Early advocates of a pervasive online culture cast the stereotype of mainstream media outlets as closed-minded, slow, dictatorial, William Randolph Hearst-style machines bent on shutting out differing viewpoints and smaller voices. More sober minds saw traditional media less as an enemy of free expression than a horse and buggy. However, advancing technology is only an enabler of societal evolution. By itself, technology does not spawn evolution on a societal level. That requires need and availability.
There is no question that the Internet has addressed the technical limitations of traditional media. You couldn’t remake a newspaper, radio station, magazine, or TV station into a wide open information source that is updated every microsecond. Methods of gathering and delivering information via scheduled publication and broadcast can’t match the immediacy and inclusiveness of the Internet. With traditional media, all news is old, very few voices are heard and every outlet can be said to have an agenda. If these are the problems, the Internet holds the solutions.

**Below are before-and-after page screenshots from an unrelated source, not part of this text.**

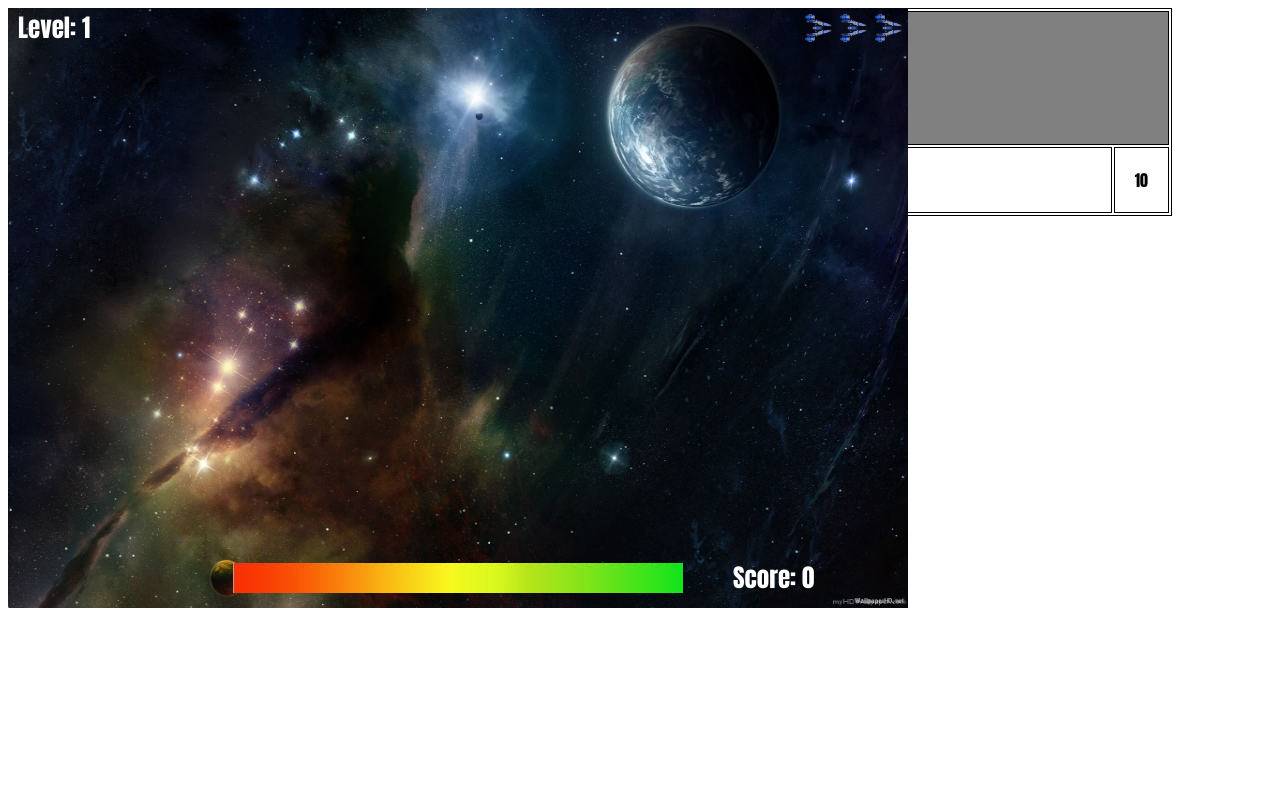
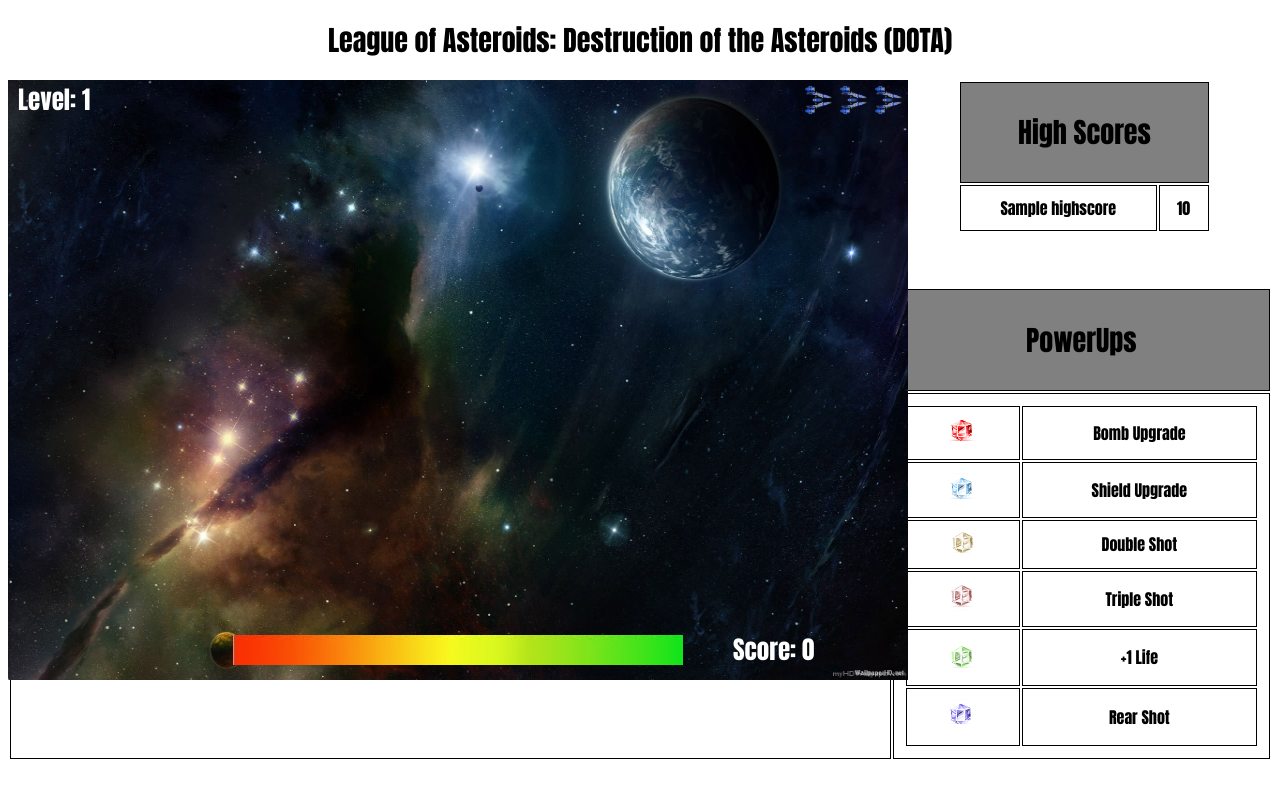
Before and after one commit to purpleparrots/491-Project, a PHP site: page / in a window 1280 px wide. Run offline with PHP 8.4, Linux system fonts and the light colour scheme; tables that the repository leaves empty or names only in its code hold one stand-in row (values such as "Sample post"); some libraries are stand-ins or nearby versions.

Commit message:
formatting

```diff
--- a/index.php
+++ b/index.php
@@ -3,19 +3,29 @@
 <html>
 <head>
 	<style>
-		table, th, td {
+		h1 {
+			font-size: 28px;
+			font-color: gray;
+			font-family: Impact;
+			text-align:center;
+		}
+		ul{
+			text-align:center;
+		}
+		li {
+			text-align:left;
+		}
+		table {
+			width:100%;
+		}
+		th,td {
 			font-family: Impact;
 			border: 1px solid black;
-			width: 100%;
-		}
-		th, td {
-			padding: 20px;
+			padding: 10px;
+			text-align: center;
 		}
 		thead{
-			background:grey;
-		}
-		th {
-			text-align: center;
+			background:gray;
 		}
 		#game{
 			float:left;
@@ -24,11 +34,16 @@
 			position: absolute;
 		}
 		#highscores{
-			float:right;
-			margin: 0px 100px 0px;
+			width: 20%;
+			margin: 0px 950px 0px;
 		}
-		#scores{
-
+		#legend {
+		}
+		#control {
+			width:70%;
+		}
+		#powerup {
+			width:30%;
 		}
 	</style>
     <meta charset="utf-8">
@@ -40,18 +55,19 @@
 	<script type ="text/javascript" src ="./SpaceObject.js"></script>
 	<script type= "text/javascript" src ="./GameEngine.js"></script>
 
-
+      <h1>League of Asteroids: Destruction of the Asteroids (DOTA)</h1>
 
 </head>
 <body>
+
     <div id="game">
  		<canvas left="0px" top="0px" id="next_background" tabindex="0" width="900" height="600" z-index="-2"></canvas>
  		<canvas left="0px" top="0px" id="background" tabindex="2" width="900" height="600" z-index="-1"></canvas>
      	<canvas left="0px" top="0px"id="gameWorld" tabindex="1" width="900" height="600" z-index="0"></canvas>
  		<canvas left="0px" top="0px"id="overlay" tabindex="3" width="900" height="600" z-index="1"></canvas>
 	</div>
-	<div id="highscores">
-		<table id="scores">
+	<div>
+		<table id="highscores">
 			<thead>
 				<tr>
 					<th colspan=2><h1>High Scores</h1></th>
@@ -63,7 +79,7 @@
 				$password = "yofer`";
 				$hostname = "repos.insttech.washington.edu";
 
-				$dbhandle = mysql_connect($hostname, $username, $password) or die("Unable 					to connect to MySQL");
+				$dbhandle = mysql_connect($hostname, $username, $password) or die("Unable to connect to MySQL");
 
 				$selected = mysql_select_db("alpertmd", $dbhandle) or die("Could not select high score db");
 
@@ -82,5 +98,61 @@
 			</tbody>
 		</table>
 	</div>
+	<br>
+	<br>
+	<br>
+	<table id="legend">
+			 <thead>
+				 <tr>
+   		 			 <th id="control"><h1>Controls</h1></th>
+					 <th id="powerup" colspan="2"><h1>PowerUps</h1></th>
+				 </tr>
+			</thead>
+			<tbody>
+				<tr>
+					<td>
+			   			 <h2>
+			       			 <ul>
+								 <li>Click the game window to start and to pause</li>
+			       				 <li>Up Arrow / Down Arrow - thrust</li>
+			   					 <li>Left Arrow / Right Arrow - rotate ship </li>
+			   					 <li>Space Bar - Fire main weapon</li>
+			   					 <li>CTRL - Fire secondary weapon</li>
+			   				 </ul>
+						 </h2>
+					</td>
+
+					<td>
+						<table>
+
+							<tr>
+								<td><img src="./images/red_crystal.png" /></td>
+								<td>Bomb Upgrade</td>
+							</tr>
+							<tr>
+								<td><img src="./images/blue_crystal.png" /></td>
+								<td>Shield Upgrade</td>
+							</tr>
+							<tr>
+								<td><img src="./images/tan_crystal.png" /></td>
+								<td>Double Shot</td>
+							</tr>
+							<tr>
+								<td><img src="./images/brown_crystal.png" /></td>
+								<td>Triple Shot</td>
+							</tr>
+							<tr>
+								<td><img src="./images/lime_green_crystal.png" /></td>
+								<td>+1 Life</td>
+							</tr>
+							<tr>
+								<td><img src="./images/purple_crystal.png" /></td>
+								<td>Rear Shot</td>
+							</tr>
+						</table>
+					</td>
+				</tr>
+			</tbody>
+		</table>
 </body>
 </html>
```
Also changed, not shown: index.html (deleted, +0 -112 lines).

But there are still those matters of need and availability.
For the great majority of Americans, information and opinion are delivered the same way they have been since the 1950s. People still listen to the radio in the shower and on the drive to and from work. They read the paper with breakfast and on the train, eat dinner with the TV news on, and divide the sections of the Sunday paper among pajama-clad companions. Some people enjoy the process of interactively selecting and prioritizing the information sources they use. In the main, the process of staying informed is passive. TV and radio are media we consume while our hands are busy with other things, when interaction with our information sources would be impractical or intrusive.
Because I work in print media, it would be tacky to trumpet the advantages unique to magazines, except for one advantage that I haven’t seen mentioned elsewhere: You can finish reading a magazine. If it weren’t for the ability to read Newsweek and the few other magazines that I read cover to cover, I’d be online day and night. Traditional media snips the fuse on the three-click phenomenon: Clicking through three hyperlinks will often take you someplace that causes you to forget what you hit the Internet to study. Publications, TV, and radio broadcasts need replacing because their content is finite, but at least when you’re finished reading, watching or listening, you get back to your work or your life.
The case for a faster and more inclusive, more interactive means of staying informed and informing others is easy to make among with readily available access to the necessary technology. Most people can afford a television. Anyone who can read can have a newspaper waiting at their door. In contrast, people have no control over access to broadband Internet, and, unfairly, the most informative content is tailored for broadband users. Using the Net is painful at 256Kbps or less. Dial-up is the Internet ghetto. What kind of connectivity you get is decided by telcos, cable companies, landlords, and income.
The Internet is the right vehicle for carrying information to the masses, but traditional media, as technologically backward and restrictive as it is, can’t die out until the masses value immediacy and interactivity to the point of need, and everyone can get access to the Net for the price of a subscription to the local paper.